Write out all the data verbatim. Skip images.
── Given data
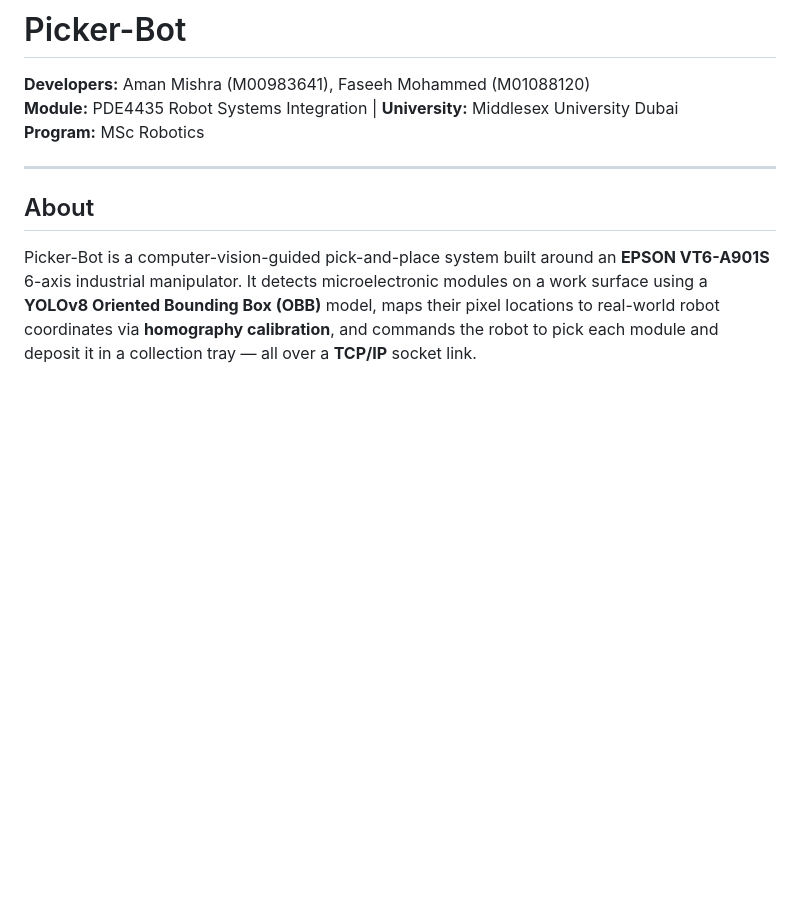
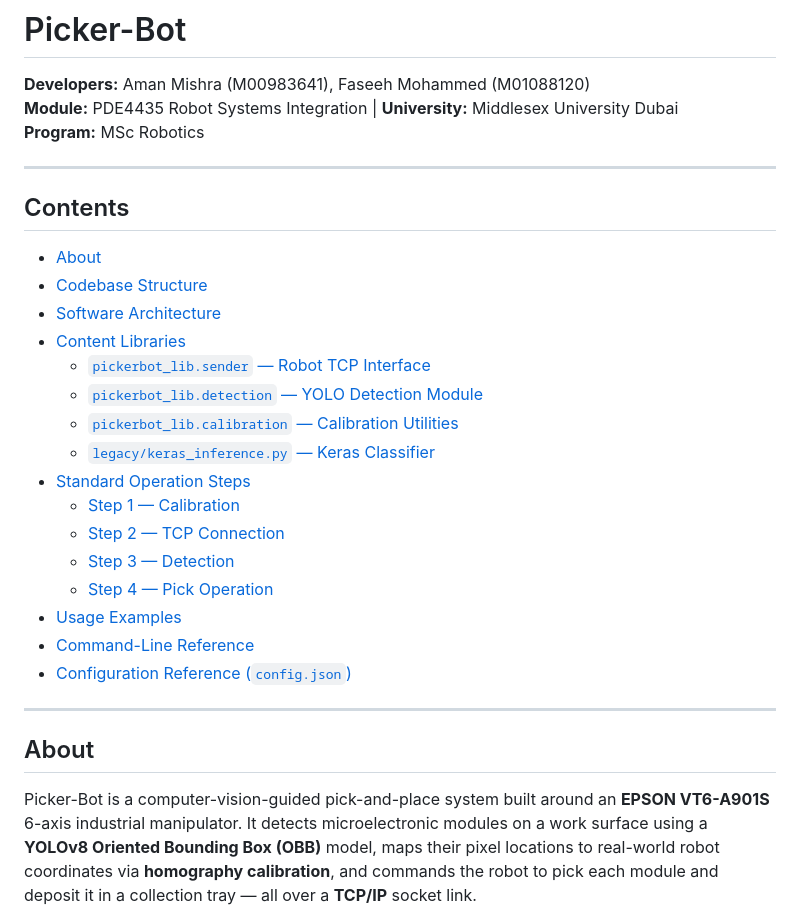
Before and after one commit to MrRox1337/picker-bot, a Markdown page: README.md, the part around one of its changes. Drawn GitHub-style; blank space fills up the shorter version.

Commit message:
Updated README.md
- Added Table of Contents for navigation support

```diff
--- a/README.md
+++ b/README.md
@@ -3,6 +3,27 @@
 **Developers:** Aman Mishra (M00983641), Faseeh Mohammed (M01088120)
 **Module:** PDE4435 Robot Systems Integration | **University:** Middlesex University Dubai
 **Program:** MSc Robotics
+
+---
+
+## Contents
+
+- [About](#about)
+- [Codebase Structure](#codebase-structure)
+- [Software Architecture](#software-architecture)
+- [Content Libraries](#content-libraries)
+  - [`pickerbot_lib.sender` — Robot TCP Interface](#pickerbotlibsender--robot-tcp-interface)
+  - [`pickerbot_lib.detection` — YOLO Detection Module](#pickerbotlibdetection--yolo-detection-module)
+  - [`pickerbot_lib.calibration` — Calibration Utilities](#pickerbotlibcalibration--calibration-utilities)
+  - [`legacy/keras_inference.py` — Keras Classifier](#legacykeras_inferencepy--keras-classifier)
+- [Standard Operation Steps](#standard-operation-steps)
+  - [Step 1 — Calibration](#step-1--calibration)
+  - [Step 2 — TCP Connection](#step-2--tcp-connection)
+  - [Step 3 — Detection](#step-3--detection)
+  - [Step 4 — Pick Operation](#step-4--pick-operation)
+- [Usage Examples](#usage-examples)
+- [Command-Line Reference](#command-line-reference)
+- [Configuration Reference (`config.json`)](#configuration-reference-configjson)
 
 ---
 
```
Also changed, not shown: other parts of README.md (+14 -14 lines).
────
## Completed task
Before and after one commit to MrRox1337/picker-bot, a Markdown page: README.md, the part around one of its changes. Drawn GitHub-style; blank space fills up the shorter version.

Commit message:
Updated README.md
- Added Table of Contents for navigation support

```diff
--- a/README.md
+++ b/README.md
@@ -3,6 +3,27 @@
 **Developers:** Aman Mishra (M00983641), Faseeh Mohammed (M01088120)
 **Module:** PDE4435 Robot Systems Integration | **University:** Middlesex University Dubai
 **Program:** MSc Robotics
+
+---
+
+## Contents
+
+- [About](#about)
+- [Codebase Structure](#codebase-structure)
+- [Software Architecture](#software-architecture)
+- [Content Libraries](#content-libraries)
+  - [`pickerbot_lib.sender` — Robot TCP Interface](#pickerbotlibsender--robot-tcp-interface)
+  - [`pickerbot_lib.detection` — YOLO Detection Module](#pickerbotlibdetection--yolo-detection-module)
+  - [`pickerbot_lib.calibration` — Calibration Utilities](#pickerbotlibcalibration--calibration-utilities)
+  - [`legacy/keras_inference.py` — Keras Classifier](#legacykeras_inferencepy--keras-classifier)
+- [Standard Operation Steps](#standard-operation-steps)
+  - [Step 1 — Calibration](#step-1--calibration)
+  - [Step 2 — TCP Connection](#step-2--tcp-connection)
+  - [Step 3 — Detection](#step-3--detection)
+  - [Step 4 — Pick Operation](#step-4--pick-operation)
+- [Usage Examples](#usage-examples)
+- [Command-Line Reference](#command-line-reference)
+- [Configuration Reference (`config.json`)](#configuration-reference-configjson)
 
 ---
 
```
Also changed, not shown: other parts of README.md (+14 -14 lines).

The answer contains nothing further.